ISIS does not yet have capabilities to cripple critical infrastructure, steal state secrets or shut down major networks. With that, the vast majority of their attacks have been aimed at Western news and social media websites. In January 2015, a group calling itself Cyber Caliphate hijacked the Twitter and YouTube accounts of the US Military Central Command. The Newsweek Twitter account, International Business Times website, as well as the official Taylor Swift Twitter account were also victims of this group. The purpose of such Internet vandalism is to draw global attention to their cause. News and social media websites with large user-bases will therefore remain at greatest risk of attack by ISIS-affiliated groups.


Current cyber attacks of ISIS-affiliated groups do not pose direct threats to US industry or critical infrastructure. Yet, ISIS continues to inspire sophisticated hacktivist groups such as AnonGhost. These groups aggressively use the Internet to promote their radical ideology and evoke “with us or against us” sentiments among Muslims and non-Muslims alike.

In a matter of two years, due in part to social media expertize, ISIS grew to be one of the most formidable terrorist organizations. Hundreds of new recruits continue to join ISIS each month. With social media accounts numbering in the tens of thousands spreading jihadist ideology, the group will likely continue recruiting highly-skilled sympathizers. A large part of the danger will be its ability to inspire attacks from these supporters. Such diffuse and unconnected networks of ISIS-affiliates will remain difficult to monitor.

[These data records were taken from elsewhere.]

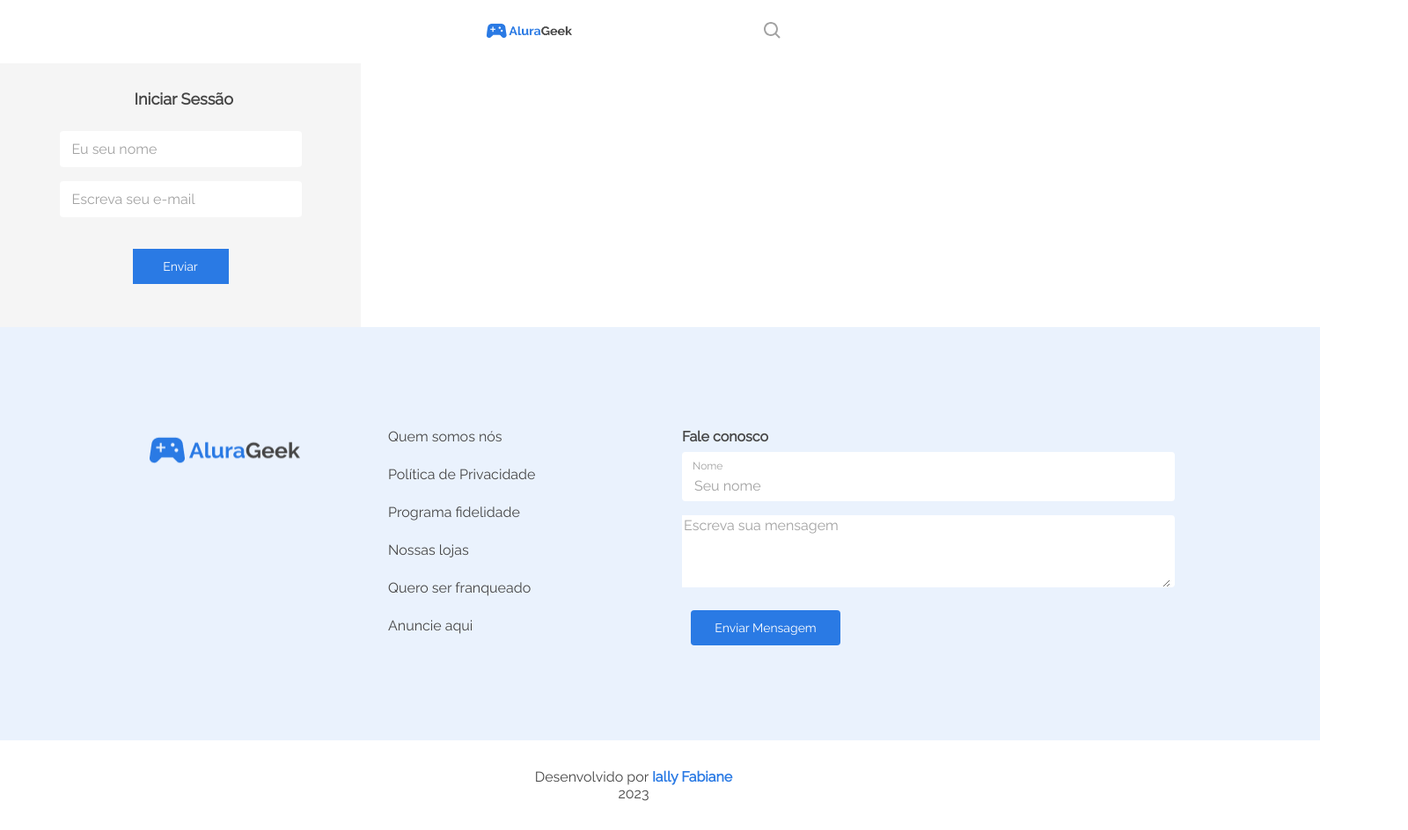
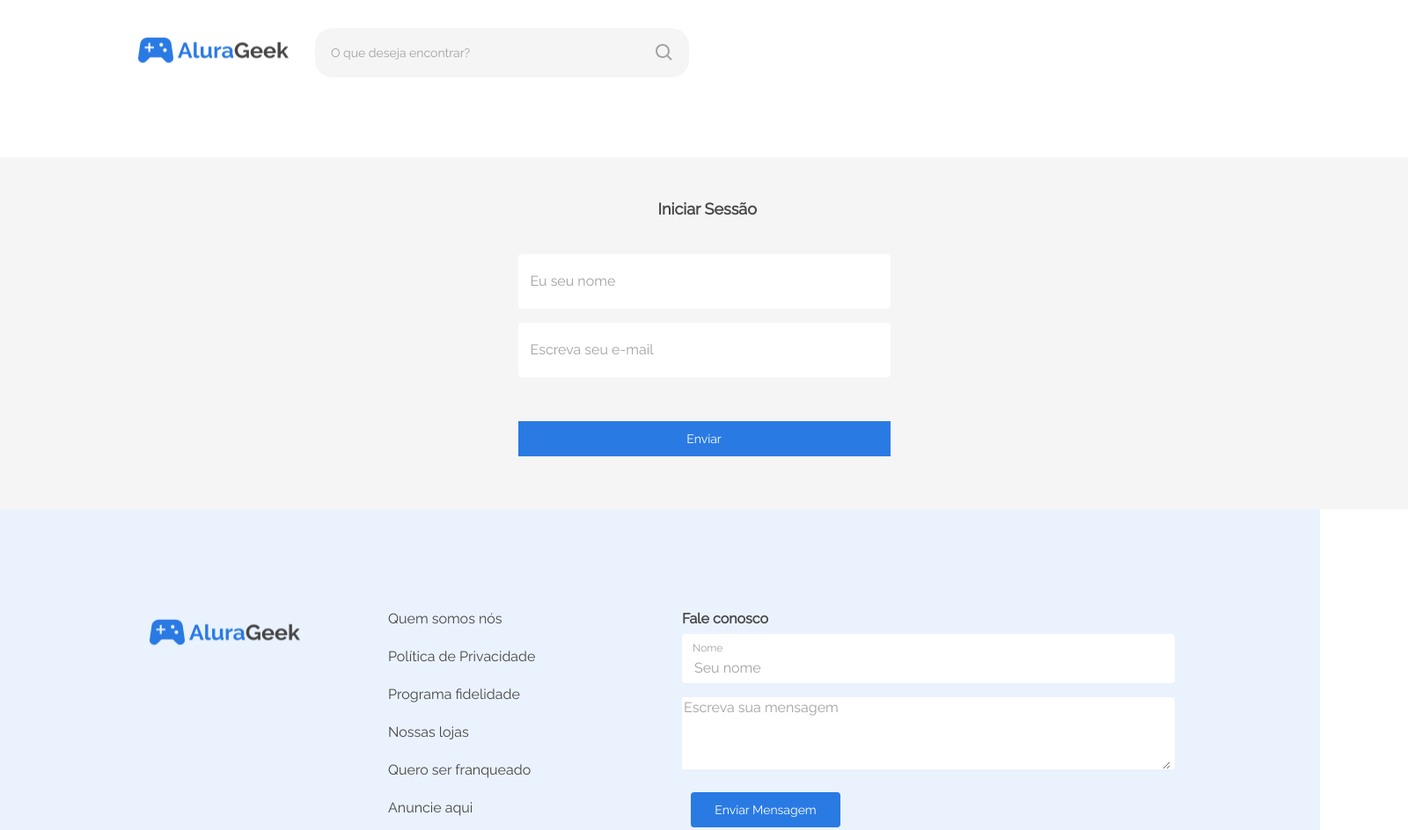
Before and after one commit to IallyFabiane/AluraGeek, a plain HTML site: page login.html in a window 1280 px wide. Shown: the top 944 px of the page at 88% size, 1600 px wide, since content can reach past the window. Drawn offline with Linux system fonts and the light colour scheme.

Commit message:
section login e menu layout desktop

```diff
--- a/assets/css/home-login.css
+++ b/assets/css/home-login.css
@@ -490,7 +490,7 @@ body {
         justify-content: space-between;
         padding: 8px 16px;
         gap: 0;
-        width: 272px;
+        width: 393px;
         height: 40px;
         background-color: var(--softgray);
         border-radius: 20px;
@@ -515,13 +515,6 @@ body {
     .menu__search-input:focus {
         outline: none;
         caret-color: var(--mediumblue);
-    }
-
-    .menu__button {
-        order: 2;
-        width: 182px;
-        height: 51px;
-        margin-left: 20%;
     }
 
     .login {
@@ -672,6 +665,85 @@ body {
         width: 1440px;
     }
 
+    .menu {
+        display: flex;
+        flex-direction: row;
+        justify-content: flex-start;
+        align-items: flex-start;
+        padding: 32px 0px;
+        margin: 0 auto;
+        gap: 30px;
+        width: 1136px;
+        height: 115px;
+    }
+
+    .menu__logo {
+        width: 176px;
+        height: 50px;
+        order: 0;
+        justify-self: flex-start;
+    }
+
+    .menu__search {
+        display: flex;
+        flex-direction: row;
+        align-items: center;
+        justify-content: space-between;
+        padding: 8px 16px;
+        gap: 0;
+        width: 393px;
+        height: 40px;
+        background-color: var(--softgray);
+        border-radius: 20px;
+        order: 1;
+    }
+
+    .menu__search-input {
+        width: 209px;
+        height: 16px;
+        font-family: 'Raleway', sans-serif;
+        font-style: normal;
+        font-weight: 400;
+        font-size: 14px;
+        line-height: 16px;
+        display: flex;
+        align-items: center;
+        background-color: var(--softgray);
+        color: var(--mediumgray);
+        border: none;
+    }
+
+    .menu__search-input:focus {
+        outline: none;
+        caret-color: var(--mediumblue);
+    }
+
+    .login {
+        min-width: 1600px;
+        height: 400px;
+    }
+
+    .login__fields {
+        width: 423px;
+        height: 500px;
+    }
+
+    .login__form {
+        padding: 50px;
+        height: 300px;
+    }
+
+    .login__form-button {
+        width: 423px;
+        height: 62px;
+    }
+
+    .login__input__container,
+    .login__elementos {
+        width: 423px;
+        height: 62px;
+    }
+
     .contato__container {
         display: flex;
         flex-direction: column;
```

The online threat posed by extremists was part of the motivation for a security pact announced in May 2015 between the White House and Gulf states. The pact will focus on securing infrastructure and providing cyber training. US officials also plan to work with partner states to expand joint exercises involving potential cyber warfare scenarios. ISIS has and continues to prove that terrorists are able to continually reinvent themselves online to further their goals.